WHAT YOU WILL DO: Within the data below, count every line that includes "Column" and report the total alone.

Content revision data:
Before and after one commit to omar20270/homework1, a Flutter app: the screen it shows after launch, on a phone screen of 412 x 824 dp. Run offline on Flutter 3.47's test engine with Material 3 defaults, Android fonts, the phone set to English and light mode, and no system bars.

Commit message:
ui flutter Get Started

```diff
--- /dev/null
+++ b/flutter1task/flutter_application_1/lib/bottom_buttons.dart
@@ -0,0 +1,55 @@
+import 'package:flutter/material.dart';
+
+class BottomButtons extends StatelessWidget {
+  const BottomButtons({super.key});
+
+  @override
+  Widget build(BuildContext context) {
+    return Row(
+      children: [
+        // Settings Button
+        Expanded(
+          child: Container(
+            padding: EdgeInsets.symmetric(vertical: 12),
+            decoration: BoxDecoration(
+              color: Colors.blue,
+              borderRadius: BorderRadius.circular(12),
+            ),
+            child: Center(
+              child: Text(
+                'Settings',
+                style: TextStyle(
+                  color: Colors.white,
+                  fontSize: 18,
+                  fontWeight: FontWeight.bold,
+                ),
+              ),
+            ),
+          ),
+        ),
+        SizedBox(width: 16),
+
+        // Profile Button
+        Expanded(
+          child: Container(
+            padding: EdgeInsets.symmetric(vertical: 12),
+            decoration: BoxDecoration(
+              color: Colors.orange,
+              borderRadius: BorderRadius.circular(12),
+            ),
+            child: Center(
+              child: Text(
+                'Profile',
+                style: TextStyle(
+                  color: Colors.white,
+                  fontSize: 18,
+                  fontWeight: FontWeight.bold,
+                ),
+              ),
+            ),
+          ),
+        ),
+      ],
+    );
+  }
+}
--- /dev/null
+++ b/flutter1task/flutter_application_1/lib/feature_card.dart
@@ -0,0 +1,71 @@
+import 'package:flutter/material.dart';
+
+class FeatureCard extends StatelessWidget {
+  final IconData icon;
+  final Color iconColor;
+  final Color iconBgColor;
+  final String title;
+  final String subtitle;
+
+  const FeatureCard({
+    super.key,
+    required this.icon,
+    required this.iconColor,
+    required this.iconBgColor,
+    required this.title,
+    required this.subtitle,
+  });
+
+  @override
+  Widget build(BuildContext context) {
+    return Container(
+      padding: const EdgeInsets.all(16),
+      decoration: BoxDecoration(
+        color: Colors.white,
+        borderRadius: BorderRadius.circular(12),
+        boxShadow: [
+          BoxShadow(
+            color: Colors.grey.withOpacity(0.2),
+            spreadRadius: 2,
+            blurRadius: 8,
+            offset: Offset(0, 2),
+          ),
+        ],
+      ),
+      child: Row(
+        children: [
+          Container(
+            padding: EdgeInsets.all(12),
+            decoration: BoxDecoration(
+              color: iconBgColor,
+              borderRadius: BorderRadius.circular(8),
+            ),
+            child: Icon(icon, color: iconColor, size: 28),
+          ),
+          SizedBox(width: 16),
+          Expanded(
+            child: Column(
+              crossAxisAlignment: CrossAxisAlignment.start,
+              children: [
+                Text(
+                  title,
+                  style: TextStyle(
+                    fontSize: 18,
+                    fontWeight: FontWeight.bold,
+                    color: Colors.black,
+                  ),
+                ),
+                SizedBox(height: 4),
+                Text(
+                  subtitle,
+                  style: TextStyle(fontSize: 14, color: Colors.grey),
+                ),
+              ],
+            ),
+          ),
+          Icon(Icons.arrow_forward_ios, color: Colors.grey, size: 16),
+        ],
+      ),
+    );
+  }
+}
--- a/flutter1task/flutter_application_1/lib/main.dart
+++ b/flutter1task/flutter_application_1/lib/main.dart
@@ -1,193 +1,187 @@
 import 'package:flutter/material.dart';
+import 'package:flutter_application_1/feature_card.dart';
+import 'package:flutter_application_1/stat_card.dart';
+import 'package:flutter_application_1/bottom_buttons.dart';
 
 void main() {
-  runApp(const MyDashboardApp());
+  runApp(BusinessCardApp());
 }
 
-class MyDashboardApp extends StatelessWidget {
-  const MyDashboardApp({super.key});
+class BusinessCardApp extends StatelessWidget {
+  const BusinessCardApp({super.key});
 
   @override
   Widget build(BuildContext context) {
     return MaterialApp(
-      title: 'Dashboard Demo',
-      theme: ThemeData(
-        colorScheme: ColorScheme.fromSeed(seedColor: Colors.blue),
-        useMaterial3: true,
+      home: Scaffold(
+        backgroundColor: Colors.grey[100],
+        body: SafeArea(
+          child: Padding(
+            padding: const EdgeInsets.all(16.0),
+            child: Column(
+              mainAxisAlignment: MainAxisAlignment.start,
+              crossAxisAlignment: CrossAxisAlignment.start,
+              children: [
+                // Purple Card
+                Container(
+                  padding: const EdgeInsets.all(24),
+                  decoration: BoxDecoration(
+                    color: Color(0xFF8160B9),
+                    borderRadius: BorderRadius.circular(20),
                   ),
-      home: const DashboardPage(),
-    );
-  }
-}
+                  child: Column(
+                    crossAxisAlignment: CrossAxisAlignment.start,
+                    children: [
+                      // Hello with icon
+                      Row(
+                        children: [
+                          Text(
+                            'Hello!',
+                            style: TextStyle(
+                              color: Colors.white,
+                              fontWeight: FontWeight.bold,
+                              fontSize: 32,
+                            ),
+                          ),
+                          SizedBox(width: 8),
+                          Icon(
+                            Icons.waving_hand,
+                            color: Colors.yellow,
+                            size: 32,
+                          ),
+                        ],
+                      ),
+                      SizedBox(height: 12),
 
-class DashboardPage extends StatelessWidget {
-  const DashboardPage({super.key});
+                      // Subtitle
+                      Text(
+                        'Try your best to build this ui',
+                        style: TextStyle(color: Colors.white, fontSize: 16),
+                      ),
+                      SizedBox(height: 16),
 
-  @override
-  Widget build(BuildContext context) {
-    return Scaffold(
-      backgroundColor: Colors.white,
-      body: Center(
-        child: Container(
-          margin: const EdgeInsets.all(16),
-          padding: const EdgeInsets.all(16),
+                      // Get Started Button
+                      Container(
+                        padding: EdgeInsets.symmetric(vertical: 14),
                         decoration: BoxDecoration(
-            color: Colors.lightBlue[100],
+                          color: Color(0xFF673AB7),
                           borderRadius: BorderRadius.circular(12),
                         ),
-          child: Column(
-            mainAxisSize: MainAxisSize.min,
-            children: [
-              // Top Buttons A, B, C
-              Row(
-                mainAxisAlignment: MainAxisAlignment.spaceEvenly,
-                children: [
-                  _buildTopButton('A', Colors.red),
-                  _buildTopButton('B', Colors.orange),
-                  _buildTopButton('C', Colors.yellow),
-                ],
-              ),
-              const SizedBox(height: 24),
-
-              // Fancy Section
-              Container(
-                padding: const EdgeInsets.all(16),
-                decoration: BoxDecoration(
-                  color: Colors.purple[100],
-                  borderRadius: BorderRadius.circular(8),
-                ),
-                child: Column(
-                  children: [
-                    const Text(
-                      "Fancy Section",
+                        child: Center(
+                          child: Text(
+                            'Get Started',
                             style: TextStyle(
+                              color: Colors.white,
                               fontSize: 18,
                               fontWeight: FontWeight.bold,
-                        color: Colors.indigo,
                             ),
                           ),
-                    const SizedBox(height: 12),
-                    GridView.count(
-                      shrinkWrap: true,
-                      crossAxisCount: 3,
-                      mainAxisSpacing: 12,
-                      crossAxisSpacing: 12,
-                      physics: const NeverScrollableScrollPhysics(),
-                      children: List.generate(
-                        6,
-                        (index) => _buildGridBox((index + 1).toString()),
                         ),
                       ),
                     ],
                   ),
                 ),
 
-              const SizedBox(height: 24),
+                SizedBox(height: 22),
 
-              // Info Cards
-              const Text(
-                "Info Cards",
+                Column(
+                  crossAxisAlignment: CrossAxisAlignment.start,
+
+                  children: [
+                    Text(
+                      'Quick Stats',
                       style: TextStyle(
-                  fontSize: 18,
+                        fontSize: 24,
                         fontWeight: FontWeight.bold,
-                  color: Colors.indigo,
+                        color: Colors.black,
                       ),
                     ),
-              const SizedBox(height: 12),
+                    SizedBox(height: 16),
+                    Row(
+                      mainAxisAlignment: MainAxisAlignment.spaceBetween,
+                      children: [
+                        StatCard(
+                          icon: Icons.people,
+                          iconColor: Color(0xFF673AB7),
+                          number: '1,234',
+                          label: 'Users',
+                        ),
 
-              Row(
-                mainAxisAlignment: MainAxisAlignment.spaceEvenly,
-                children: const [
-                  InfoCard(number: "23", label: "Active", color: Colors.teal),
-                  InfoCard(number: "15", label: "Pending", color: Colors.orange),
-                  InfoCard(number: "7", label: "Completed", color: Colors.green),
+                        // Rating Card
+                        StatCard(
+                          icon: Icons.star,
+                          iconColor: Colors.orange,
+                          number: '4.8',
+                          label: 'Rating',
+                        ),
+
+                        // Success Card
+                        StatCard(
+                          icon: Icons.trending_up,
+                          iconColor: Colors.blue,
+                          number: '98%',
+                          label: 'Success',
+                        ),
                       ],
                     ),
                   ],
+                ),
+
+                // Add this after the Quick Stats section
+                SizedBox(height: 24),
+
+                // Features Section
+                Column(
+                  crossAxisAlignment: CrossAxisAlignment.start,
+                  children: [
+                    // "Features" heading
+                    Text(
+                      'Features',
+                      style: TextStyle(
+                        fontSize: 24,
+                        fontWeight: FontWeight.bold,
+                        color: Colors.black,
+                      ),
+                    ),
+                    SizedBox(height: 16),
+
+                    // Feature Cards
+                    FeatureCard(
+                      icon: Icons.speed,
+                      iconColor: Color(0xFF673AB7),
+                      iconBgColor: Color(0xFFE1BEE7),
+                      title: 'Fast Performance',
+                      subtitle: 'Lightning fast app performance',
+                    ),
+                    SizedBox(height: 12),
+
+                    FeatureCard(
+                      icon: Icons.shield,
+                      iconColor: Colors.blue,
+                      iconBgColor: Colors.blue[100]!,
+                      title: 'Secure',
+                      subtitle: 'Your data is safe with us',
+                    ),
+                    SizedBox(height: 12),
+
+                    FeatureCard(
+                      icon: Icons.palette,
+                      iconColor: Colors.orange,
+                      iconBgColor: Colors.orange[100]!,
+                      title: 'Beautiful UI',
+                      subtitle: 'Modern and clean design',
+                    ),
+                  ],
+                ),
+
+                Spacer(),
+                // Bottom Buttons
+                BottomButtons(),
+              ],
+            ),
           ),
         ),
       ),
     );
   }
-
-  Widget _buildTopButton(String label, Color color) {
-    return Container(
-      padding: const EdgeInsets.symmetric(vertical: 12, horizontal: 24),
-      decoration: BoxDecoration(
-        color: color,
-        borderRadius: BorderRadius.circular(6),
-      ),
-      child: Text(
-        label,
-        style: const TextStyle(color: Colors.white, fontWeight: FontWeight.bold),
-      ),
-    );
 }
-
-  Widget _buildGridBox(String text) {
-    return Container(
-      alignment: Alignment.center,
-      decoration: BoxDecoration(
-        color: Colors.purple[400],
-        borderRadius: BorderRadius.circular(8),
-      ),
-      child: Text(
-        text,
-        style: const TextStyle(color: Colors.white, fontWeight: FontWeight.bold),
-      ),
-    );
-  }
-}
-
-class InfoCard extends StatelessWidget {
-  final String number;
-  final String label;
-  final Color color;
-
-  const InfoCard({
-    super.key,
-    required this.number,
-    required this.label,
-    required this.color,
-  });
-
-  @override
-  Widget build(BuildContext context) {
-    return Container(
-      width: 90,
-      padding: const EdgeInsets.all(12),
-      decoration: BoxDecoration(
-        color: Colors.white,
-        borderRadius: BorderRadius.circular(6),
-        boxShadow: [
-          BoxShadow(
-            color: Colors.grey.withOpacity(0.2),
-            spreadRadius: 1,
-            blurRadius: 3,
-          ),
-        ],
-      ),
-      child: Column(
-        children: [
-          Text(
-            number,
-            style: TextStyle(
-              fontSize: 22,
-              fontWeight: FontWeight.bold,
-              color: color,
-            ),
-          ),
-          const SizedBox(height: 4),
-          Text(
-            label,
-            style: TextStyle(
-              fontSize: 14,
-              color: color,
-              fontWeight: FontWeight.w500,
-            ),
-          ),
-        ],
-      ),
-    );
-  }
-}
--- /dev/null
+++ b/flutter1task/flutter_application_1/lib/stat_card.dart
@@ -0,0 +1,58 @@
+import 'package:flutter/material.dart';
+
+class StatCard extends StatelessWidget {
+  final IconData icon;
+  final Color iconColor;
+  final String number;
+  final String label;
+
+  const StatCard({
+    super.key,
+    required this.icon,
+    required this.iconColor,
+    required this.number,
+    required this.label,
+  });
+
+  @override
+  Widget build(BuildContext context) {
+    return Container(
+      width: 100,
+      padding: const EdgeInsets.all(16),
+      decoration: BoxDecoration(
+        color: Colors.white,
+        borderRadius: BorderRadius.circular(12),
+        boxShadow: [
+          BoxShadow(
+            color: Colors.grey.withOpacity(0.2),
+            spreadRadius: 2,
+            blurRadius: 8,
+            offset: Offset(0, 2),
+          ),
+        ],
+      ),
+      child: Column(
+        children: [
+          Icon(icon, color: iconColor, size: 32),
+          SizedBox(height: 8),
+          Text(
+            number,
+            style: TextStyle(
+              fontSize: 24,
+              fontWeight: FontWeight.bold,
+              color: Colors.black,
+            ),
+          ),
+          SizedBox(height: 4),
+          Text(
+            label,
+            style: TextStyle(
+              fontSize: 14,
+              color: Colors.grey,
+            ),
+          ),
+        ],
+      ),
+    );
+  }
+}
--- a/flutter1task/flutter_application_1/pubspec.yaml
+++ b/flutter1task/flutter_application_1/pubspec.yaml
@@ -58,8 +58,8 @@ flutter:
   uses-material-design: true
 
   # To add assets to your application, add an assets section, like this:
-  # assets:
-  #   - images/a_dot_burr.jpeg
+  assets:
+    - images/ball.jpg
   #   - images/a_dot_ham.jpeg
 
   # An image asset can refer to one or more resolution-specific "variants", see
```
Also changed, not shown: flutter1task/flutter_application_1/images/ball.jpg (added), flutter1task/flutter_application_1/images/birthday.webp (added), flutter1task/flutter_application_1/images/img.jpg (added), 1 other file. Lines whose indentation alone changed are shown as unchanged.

RESULT FOR THIS TASK: 9